The 2021 Budget, Ontario’s Action Plan: Protecting People’s Health and Our Economy, outlined a total of $1.8 billion in additional investments for hospitals in 2021-22. This includes an increase of $778 million in operating funding to meet current and future demands for services. Locally, Norfolk General Hospital will receive $1,105,600, which represents a 2.8 per cent increase. Haldimand War Memorial Hospital and West Haldimand General will both see a two per cent increase.
Overall, the total increase in provincial funding to hospitals just since 2019-2020 is $3.9 billion.
Recently, Norfolk County’s Community Paramedicine for Long-Term Care program received an injection of $2.5 million. These funds will help seniors avoid hospital admissions by focusing on relief of symptoms at home.
In spite of what some may say, a fundamental priority in our plan to modernize, both provincially and locally, is to invest in efficient, stable and modern hospitals that provide all Ontarians with timely access to high-quality care.
Ontario continues to make necessary investments in our local hospitals and to build critical system capacity. The government’s capital plan will invest about $20 billion over the next 10 years in healthcare infrastructure projects.
I have been meeting regularly with NGH for the past 25 years, as well as with War Memorial and West Haldimand, and I encourage applications, as I have always done in the past, for this type of bed expansion and new-build capital projects.

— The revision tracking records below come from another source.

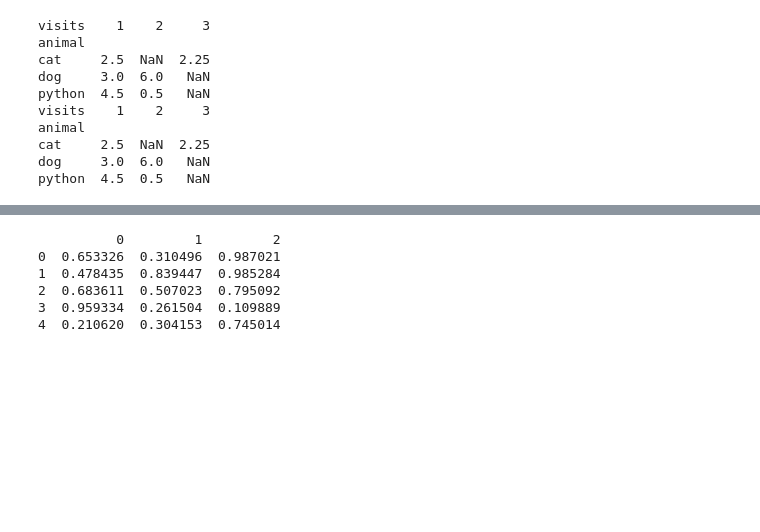
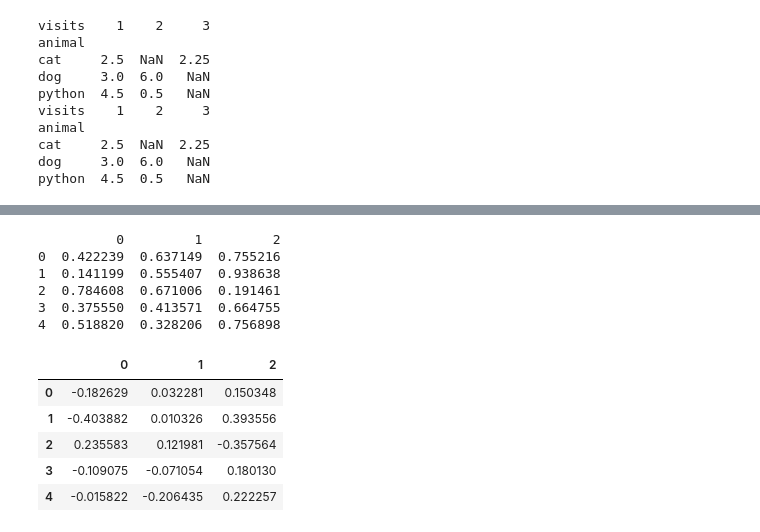
Before and after one commit to fodisi/ByteAcademy-Bootcamp, a Jupyter notebook: Jupyter-notebooks/pandas_100_exercises.ipynb, the cells around one changed output, grey strips where cells are left out. Drawn from its saved outputs; the diff is of its cells as text; code cells hidden in the pictures; blank space fills up the shorter version.

```diff
--- a/Jupyter-notebooks/pandas_100_exercises.ipynb
+++ b/Jupyter-notebooks/pandas_100_exercises.ipynb
@@ -405,11 +414,21 @@ print(df.loc[df['A'].shift() != df['A']])
 # %%
 #23
 df = pd.DataFrame(np.random.random(size=(5, 3))) # a 5x3 frame of float values
 print(df)
+df3 = df.subtract(df.mean(axis=1), 0)
+df3
+
+#df.sub(df.mean(axis=1), 0)
 # %% [output]
           0         1         2
-0  0.653326  0.310496  0.987021
-1  0.478435  0.839447  0.985284
-2  0.683611  0.507023  0.795092
-3  0.959334  0.261504  0.109889
-4  0.210620  0.304153  0.745014
+0  0.422239  0.637149  0.755216
+1  0.141199  0.555407  0.938638
+2  0.784608  0.671006  0.191461
+3  0.375550  0.413571  0.664755
+4  0.518820  0.328206  0.756898
+|  | 0 | 1 | 2 |
+| 0 | -0.182629 | 0.032281 | 0.150348 |
+| 1 | -0.403882 | 0.010326 | 0.393556 |
+| 2 | 0.235583 | 0.121981 | -0.357564 |
+| 3 | -0.109075 | -0.071054 | 0.180130 |
+| 4 | -0.015822 | -0.206435 | 0.222257 |
```
Also changed, not shown: parts of 9 cells of this notebook, 19 other files.
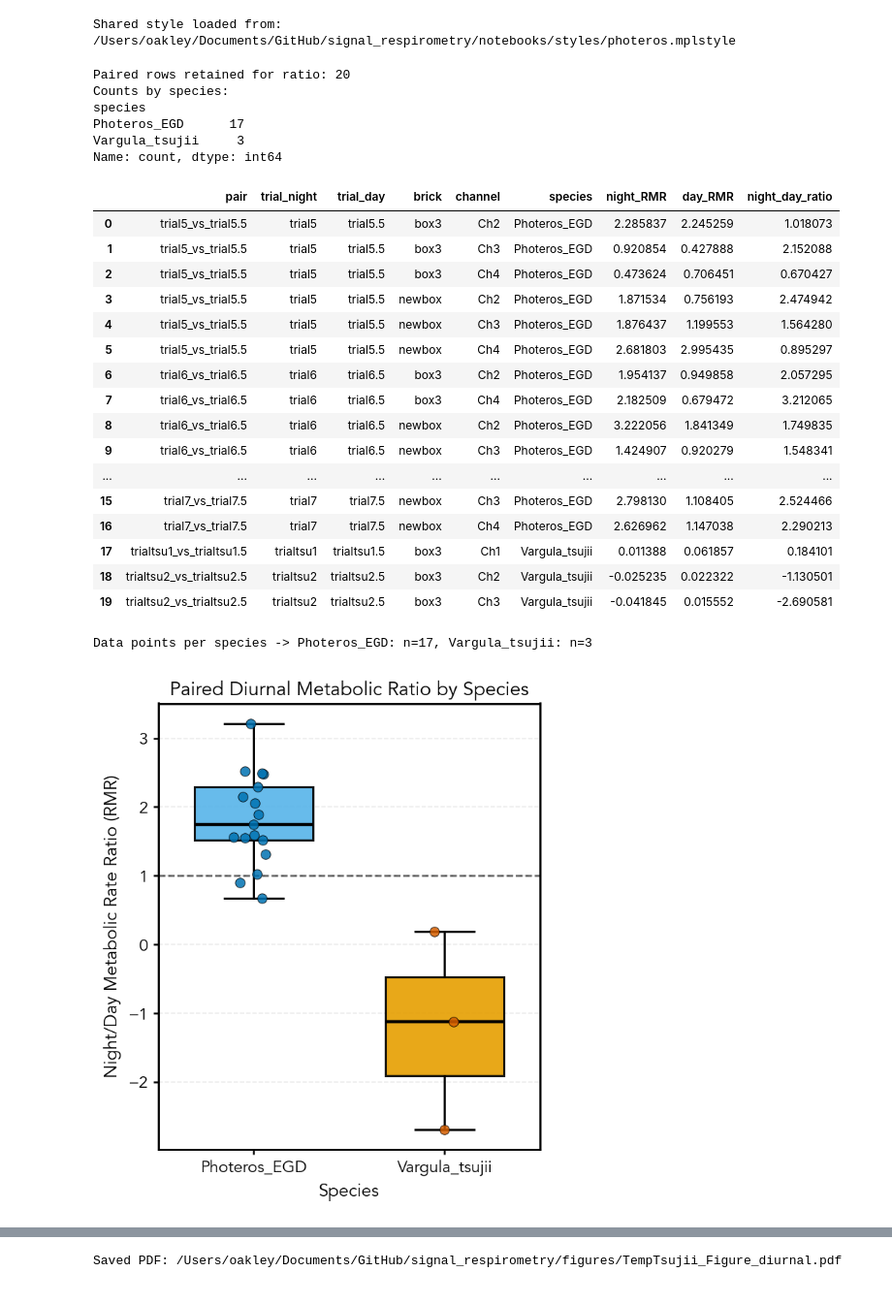
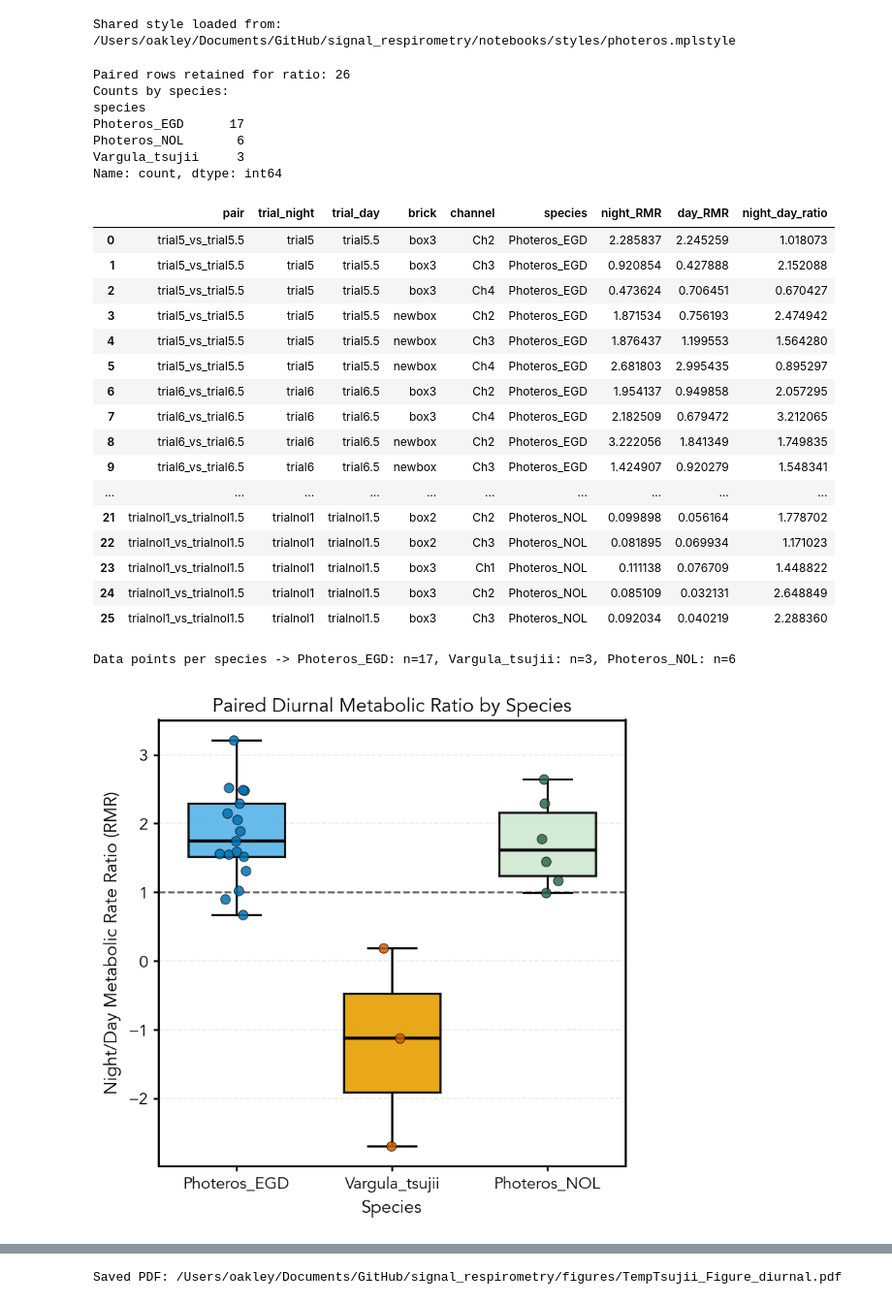
Before and after one commit to ucsb-oakley-lab/signal_respirometry, a Jupyter notebook: notebooks/TempTsujii_Figure_diurnal.ipynb, the cells around one changed output, grey strips where cells are left out. Shown at 97% size. Saved outputs shown, nothing was run; the diff lists cells and outputs as text; code cells hidden in the pictures.

Commit message:
Night data Aug22-3 with new graphs

```diff
--- a/notebooks/TempTsujii_Figure_diurnal.ipynb
+++ b/notebooks/TempTsujii_Figure_diurnal.ipynb
@@ -70,11 +70,15 @@ DARK_BLUE = palette['dark_blue']
 LIGHT_ORANGE = palette['light_orange']
 DARK_ORANGE = palette['dark_orange']
 
+# Fallbacks keep this notebook robust if green tones are not defined in a style version.
+LIGHT_GREEN = palette.get('light_green', '#cfe8d1')
+DARK_GREEN = palette.get('dark_green', '#2d6a4f')
+
 print(f'Shared style loaded from: {style_path}')
 # %% [output]
 Shared style loaded from: /Users/oakley/Documents/GitHub/signal_respirometry/notebooks/styles/photeros.mplstyle
 # %%
-# Build paired-trial table (Figure 1 pairs + tsujii pair), then compute ratio = night/day.
+# Build paired-trial table (Figure 1 pairs + tsujii + NOL), then compute ratio = night/day.
 pair_trials = [
     ('trial4', 'trial4.5'),
     ('trial5', 'trial5.5'),
@@ -82,6 +86,7 @@ pair_trials = [
     ('trial7', 'trial7.5'),
     ('trialtsu1', 'trialtsu1.5'),
     ('trialtsu2', 'trialtsu2.5'),
+    ('trialnol1', 'trialnol1.5'),
 ]
 
 paired_rows = []
@@ -129,10 +134,11 @@ if not ratio_df.empty:
     print(ratio_df['species'].value_counts())
 display(ratio_df)
 # %% [output]
-Paired rows retained for ratio: 20
+Paired rows retained for ratio: 26
 Counts by species:
 species
 Photeros_EGD      17
+Photeros_NOL       6
 Vargula_tsujii     3
 Name: count, dtype: int64
 |  | pair | trial_night | trial_day | brick | channel | species | night_RMR | day_RMR | night_day_ratio |
@@ -147,17 +153,17 @@ Name: count, dtype: int64
 | 8 | trial6_vs_trial6.5 | trial6 | trial6.5 | newbox | Ch2 | Photeros_EGD | 3.222056 | 1.841349 | 1.749835 |
 | 9 | trial6_vs_trial6.5 | trial6 | trial6.5 | newbox | Ch3 | Photeros_EGD | 1.424907 | 0.920279 | 1.548341 |
 | ... | ... | ... | ... | ... | ... | ... | ... | ... | ... |
-| 15 | trial7_vs_trial7.5 | trial7 | trial7.5 | newbox | Ch3 | Photeros_EGD | 2.798130 | 1.108405 | 2.524466 |
-| 16 | trial7_vs_trial7.5 | trial7 | trial7.5 | newbox | Ch4 | Photeros_EGD | 2.626962 | 1.147038 | 2.290213 |
-| 17 | trialtsu1_vs_trialtsu1.5 | trialtsu1 | trialtsu1.5 | box3 | Ch1 | Vargula_tsujii | 0.011388 | 0.061857 | 0.184101 |
-| 18 | trialtsu2_vs_trialtsu2.5 | trialtsu2 | trialtsu2.5 | box3 | Ch2 | Vargula_tsujii | -0.025235 | 0.022322 | -1.130501 |
-| 19 | trialtsu2_vs_trialtsu2.5 | trialtsu2 | trialtsu2.5 | box3 | Ch3 | Vargula_tsujii | -0.041845 | 0.015552 | -2.690581 |
+| 21 | trialnol1_vs_trialnol1.5 | trialnol1 | trialnol1.5 | box2 | Ch2 | Photeros_NOL | 0.099898 | 0.056164 | 1.778702 |
+| 22 | trialnol1_vs_trialnol1.5 | trialnol1 | trialnol1.5 | box2 | Ch3 | Photeros_NOL | 0.081895 | 0.069934 | 1.171023 |
+| 23 | trialnol1_vs_trialnol1.5 | trialnol1 | trialnol1.5 | box3 | Ch1 | Photeros_NOL | 0.111138 | 0.076709 | 1.448822 |
+| 24 | trialnol1_vs_trialnol1.5 | trialnol1 | trialnol1.5 | box3 | Ch2 | Photeros_NOL | 0.085109 | 0.032131 | 2.648849 |
+| 25 | trialnol1_vs_trialnol1.5 | trialnol1 | trialnol1.5 | box3 | Ch3 | Photeros_NOL | 0.092034 | 0.040219 | 2.288360 |
 # %%
 # Box-and-whisker + points: y-axis is night/day metabolic-rate ratio, grouped by species.
 if ratio_df.empty:
     print('No paired ratio data available to plot.')
 else:
-    species_order = ['Photeros_EGD', 'Vargula_tsujii']
+    species_order = ['Photeros_EGD', 'Vargula_tsujii', 'Photeros_NOL']
     available_species = [s for s in species_order if s in set(ratio_df['species'])]
     if not available_species:
         available_species = sorted(ratio_df['species'].dropna().unique())
@@ -168,7 +174,7 @@ else:
     ]
 
     x = np.arange(1, len(available_species) + 1)
-    fig, ax = plt.subplots(figsize=(4.4, 5.2))
+    fig, ax = plt.subplots(figsize=(5.2, 5.2))
 
     box_fill_colors = []
     point_colors = []
@@ -179,6 +185,9 @@ else:
         elif sp == 'Vargula_tsujii':
             box_fill_colors.append(LIGHT_ORANGE)
             point_colors.append(DARK_ORANGE)
+        elif sp == 'Photeros_NOL':
+            box_fill_colors.append(LIGHT_GREEN)
+            point_colors.append(DARK_GREEN)
         else:
             box_fill_colors.append('#b0b0b0')
             point_colors.append('#5a5a5a')
@@ -201,36 +210,42 @@ else:
 
     rng = np.random.default_rng(42)
     for i, (sp, vals) in enumerate(zip(available_species, data_by_species)):
         if len(vals) == 0:
             continue
         jitter = rng.normal(0, 0.055, size=len(vals))
         ax.scatter(
             np.full(len(vals), x[i]) + jitter,
             vals,
             s=42,
             alpha=0.85,
             color=point_colors[i],
             edgecolors='black',
             linewidths=0.45,
             zorder=3,
         )
 
+    label_map = {
+        'Photeros_EGD': 'Photeros_EGD',
+        'Vargula_tsujii': 'Vargula_tsujii',
+        'Photeros_NOL': 'Photeros_NOL',
+    }
+
     ax.axhline(1.0, color='black', linewidth=1.2, linestyle='--', alpha=0.7, zorder=1)
     ax.set_xticks(x)
-    ax.set_xticklabels(['Photeros_EGD' if s == 'Photeros_EGD' else 'Vargula_tsujii' for s in available_species], rotation=0)
+    ax.set_xticklabels([label_map.get(s, s) for s in available_species], rotation=0)
     ax.set_ylabel('Night/Day Metabolic Rate Ratio (RMR)')
     ax.set_xlabel('Species')
     ax.set_title('Paired Diurnal Metabolic Ratio by Species')
     ax.grid(axis='y', linestyle='--', alpha=0.25, zorder=0)
 
     counts_txt = ', '.join([f"{sp}: n={int((ratio_df['species'] == sp).sum())}" for sp in available_species])
     print('Data points per species -> ' + counts_txt)
 
     plt.tight_layout()
     plt.show()
 # %% [output]
-Data points per species -> Photeros_EGD: n=17, Vargula_tsujii: n=3
+Data points per species -> Photeros_EGD: n=17, Vargula_tsujii: n=3, Photeros_NOL: n=6
-[figure, old version]
+[figure, new version]
 # %%
 # Slopegraph: absolute day vs night RMR for all paired rows, colored by species.
 from matplotlib.lines import Line2D
```
Also changed, not shown: parts of 2 cells of this notebook, 8 other files.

Twenty years ago, I secured funding for Norfolk General’s new emergency department and front entrance under the Mike Harris government. More recently, the Dunnville community and Haldimand County raised money for the new ER at War Memorial with no funding from the provincial Liberals.
The investments Ontario has made over the past year regarding our health system are to protect the health and safety of all of us. These investments also contribute to building a more connected, integrated and sustainable healthcare system, including hospitals large and small, centered on the needs of the patient.
Toby Barrett is MPP for Haldimand-Norfolk